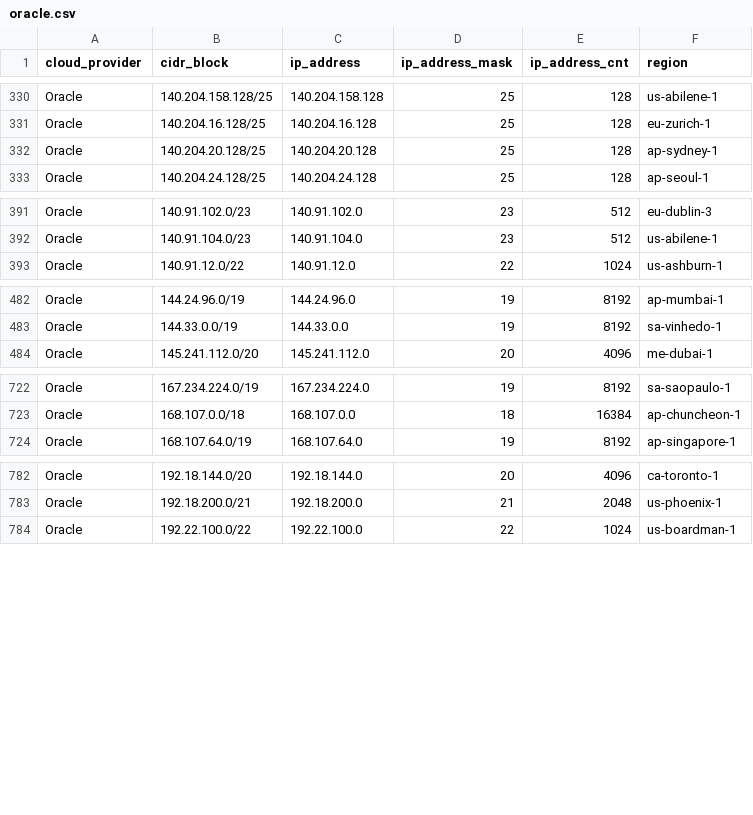
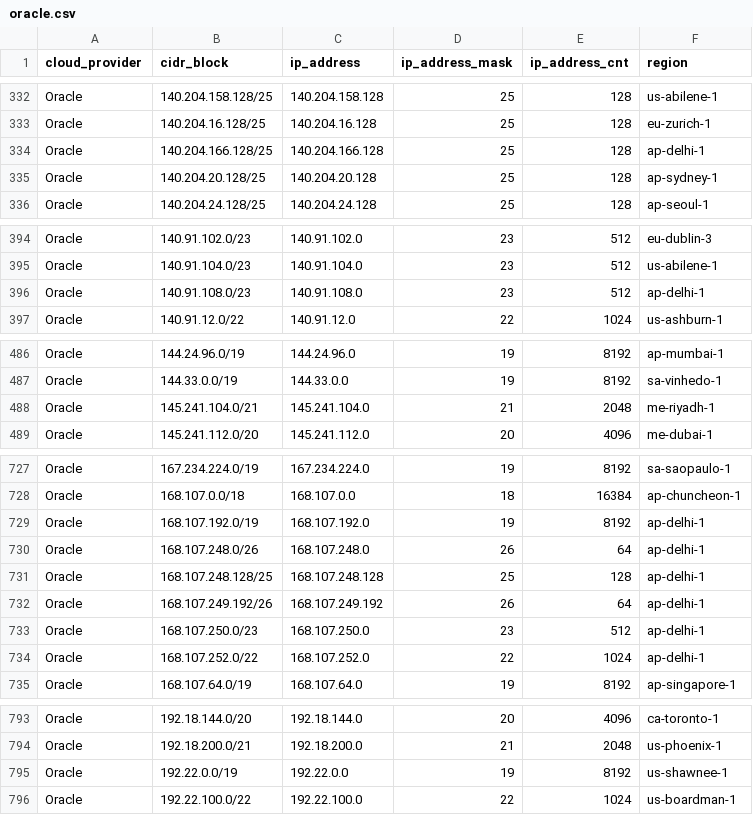
Before and after one commit to danilabs/public-cloud-provider-ip-ranges, a CSV file: data/providers/oracle.csv, drawn as a sheet; only a part is shown, gaps mark what is left out; the diff covers the shown part only.

```diff
--- a/data/providers/oracle.csv
+++ b/data/providers/oracle.csv
@@ -331,2 +333,3 @@ Oracle,140.204.158.128/25,140.204.158.128,25,128,us-abilene-1
 Oracle,140.204.16.128/25,140.204.16.128,25,128,eu-zurich-1
+Oracle,140.204.166.128/25,140.204.166.128,25,128,ap-delhi-1
 Oracle,140.204.20.128/25,140.204.20.128,25,128,ap-sydney-1
@@ -392,2 +395,3 @@ Oracle,140.91.102.0/23,140.91.102.0,23,512,eu-dublin-3
 Oracle,140.91.104.0/23,140.91.104.0,23,512,us-abilene-1
+Oracle,140.91.108.0/23,140.91.108.0,23,512,ap-delhi-1
 Oracle,140.91.12.0/22,140.91.12.0,22,1024,us-ashburn-1
@@ -483,2 +487,3 @@ Oracle,144.24.96.0/19,144.24.96.0,19,8192,ap-mumbai-1
 Oracle,144.33.0.0/19,144.33.0.0,19,8192,sa-vinhedo-1
+Oracle,145.241.104.0/21,145.241.104.0,21,2048,me-riyadh-1
 Oracle,145.241.112.0/20,145.241.112.0,20,4096,me-dubai-1
@@ -723,2 +728,8 @@ Oracle,167.234.224.0/19,167.234.224.0,19,8192,sa-saopaulo-1
 Oracle,168.107.0.0/18,168.107.0.0,18,16384,ap-chuncheon-1
+Oracle,168.107.192.0/19,168.107.192.0,19,8192,ap-delhi-1
+Oracle,168.107.248.0/26,168.107.248.0,26,64,ap-delhi-1
+Oracle,168.107.248.128/25,168.107.248.128,25,128,ap-delhi-1
+Oracle,168.107.249.192/26,168.107.249.192,26,64,ap-delhi-1
+Oracle,168.107.250.0/23,168.107.250.0,23,512,ap-delhi-1
+Oracle,168.107.252.0/22,168.107.252.0,22,1024,ap-delhi-1
 Oracle,168.107.64.0/19,168.107.64.0,19,8192,ap-singapore-1
@@ -783,2 +794,3 @@ Oracle,192.18.144.0/20,192.18.144.0,20,4096,ca-toronto-1
 Oracle,192.18.200.0/21,192.18.200.0,21,2048,us-phoenix-1
+Oracle,192.22.0.0/19,192.22.0.0,19,8192,us-shawnee-1
 Oracle,192.22.100.0/22,192.22.100.0,22,1024,us-boardman-1
```
Also changed, not shown: 20 added rows elsewhere in this file, data/providers/aws.csv, 17 other files.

##############################

Give the listing again exactly, but omit each image.

Before and after one commit to danilabs/public-cloud-provider-ip-ranges, a CSV file: data/providers/oracle.csv, drawn as a sheet; only a part is shown, gaps mark what is left out; the diff covers the shown part only.

```diff
--- a/data/providers/oracle.csv
+++ b/data/providers/oracle.csv
@@ -331,2 +333,3 @@ Oracle,140.204.158.128/25,140.204.158.128,25,128,us-abilene-1
 Oracle,140.204.16.128/25,140.204.16.128,25,128,eu-zurich-1
+Oracle,140.204.166.128/25,140.204.166.128,25,128,ap-delhi-1
 Oracle,140.204.20.128/25,140.204.20.128,25,128,ap-sydney-1
@@ -392,2 +395,3 @@ Oracle,140.91.102.0/23,140.91.102.0,23,512,eu-dublin-3
 Oracle,140.91.104.0/23,140.91.104.0,23,512,us-abilene-1
+Oracle,140.91.108.0/23,140.91.108.0,23,512,ap-delhi-1
 Oracle,140.91.12.0/22,140.91.12.0,22,1024,us-ashburn-1
@@ -483,2 +487,3 @@ Oracle,144.24.96.0/19,144.24.96.0,19,8192,ap-mumbai-1
 Oracle,144.33.0.0/19,144.33.0.0,19,8192,sa-vinhedo-1
+Oracle,145.241.104.0/21,145.241.104.0,21,2048,me-riyadh-1
 Oracle,145.241.112.0/20,145.241.112.0,20,4096,me-dubai-1
@@ -723,2 +728,8 @@ Oracle,167.234.224.0/19,167.234.224.0,19,8192,sa-saopaulo-1
 Oracle,168.107.0.0/18,168.107.0.0,18,16384,ap-chuncheon-1
+Oracle,168.107.192.0/19,168.107.192.0,19,8192,ap-delhi-1
+Oracle,168.107.248.0/26,168.107.248.0,26,64,ap-delhi-1
+Oracle,168.107.248.128/25,168.107.248.128,25,128,ap-delhi-1
+Oracle,168.107.249.192/26,168.107.249.192,26,64,ap-delhi-1
+Oracle,168.107.250.0/23,168.107.250.0,23,512,ap-delhi-1
+Oracle,168.107.252.0/22,168.107.252.0,22,1024,ap-delhi-1
 Oracle,168.107.64.0/19,168.107.64.0,19,8192,ap-singapore-1
@@ -783,2 +794,3 @@ Oracle,192.18.144.0/20,192.18.144.0,20,4096,ca-toronto-1
 Oracle,192.18.200.0/21,192.18.200.0,21,2048,us-phoenix-1
+Oracle,192.22.0.0/19,192.22.0.0,19,8192,us-shawnee-1
 Oracle,192.22.100.0/22,192.22.100.0,22,1024,us-boardman-1
```
Also changed, not shown: 20 added rows elsewhere in this file, data/providers/aws.csv, 17 other files.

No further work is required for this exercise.